## Entries shown

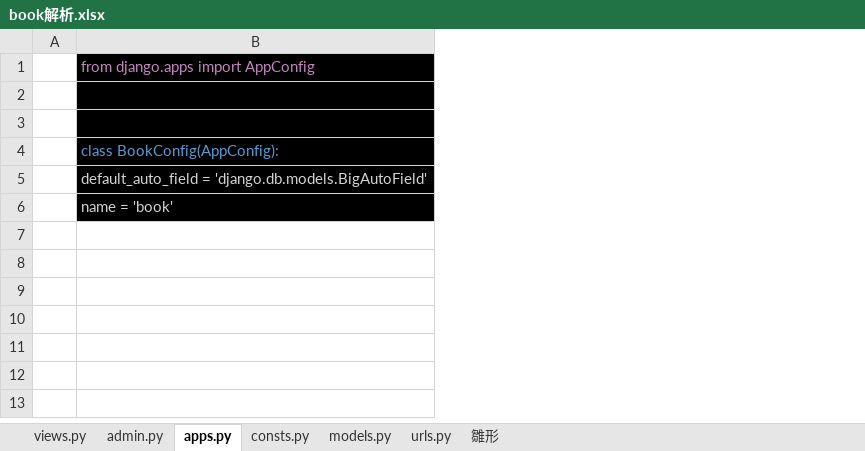
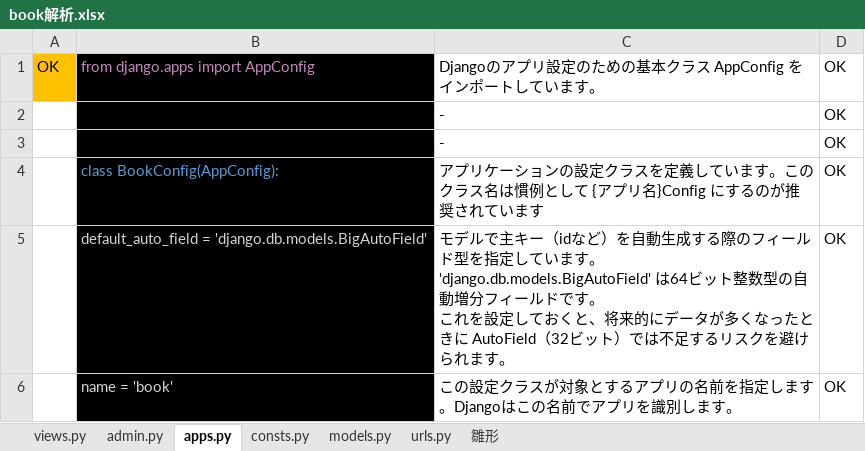
Before and after one commit to smd255/bookproject, an Excel workbook: doc/book解析.xlsx, sheet apps.py, drawn as a sheet; values as stored, in another font and other column widths than the file's, no borders; charts and pictures not drawn; removed rows and columns are numbered as before the commit, all else as after; ↵ is a line break in a cell; the diff names each change by its address in the sheet, - before the commit and + after, or states it on an @@ line.

```diff
--- a/doc/book解析.xlsx (sheet apps.py)
+++ b/doc/book解析.xlsx (sheet apps.py)
-column A, empty
+column A, row 1: OK
+column C, rows 1-6: Djangoのアプリ設定のための基本クラス AppConfig をインポートしています。 | - | - | アプリケーションの設定クラスを定義しています。このクラス名は慣例として {アプリ名}Config にするのが推奨されています | モデルで主キー（idなど）を自動生成する際のフィールド型を指定しています。 ↵ 'django.db.models.BigAutoField' は64ビット整数型の自動増分フィールドです。 ↵ これを設定しておくと、将来的にデータが多くなったときに AutoField（32ビット）では不足するリスクを避けられます。 | この設定クラスが対象とするアプリの名前を指定します。Djangoはこの名前でアプリを識別します。
+column D, rows 1-6: all OK
-row 2: (empty)
+row 2:  |  | - | OK
-row 3: (empty)
+row 3:  |  | - | OK
```
Also changed, not shown: sheet consts.py, sheet admin.py, charts or pictures.
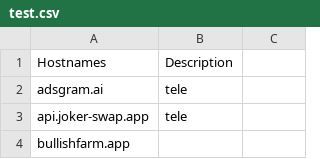
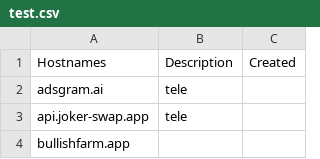
Before and after one commit to DiAn-city/DNSLists, a CSV file: test.csv, drawn as a sheet; only a part is shown.

Commit message:
Update test.csv

```diff
--- a/test.csv
+++ b/test.csv
@@ -1,2 +1,2 @@
-Hostnames,Description
+Hostnames,Description,Created
 adsgram.ai,tele
```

## Problem statement
Search the entries for the word "test" and show every line that has it.

## Response area
Before and after one commit to DiAn-city/DNSLists, a CSV file: test.csv, drawn as a sheet; only a part is shown.
Update test.csv
--- a/test.csv
+++ b/test.csv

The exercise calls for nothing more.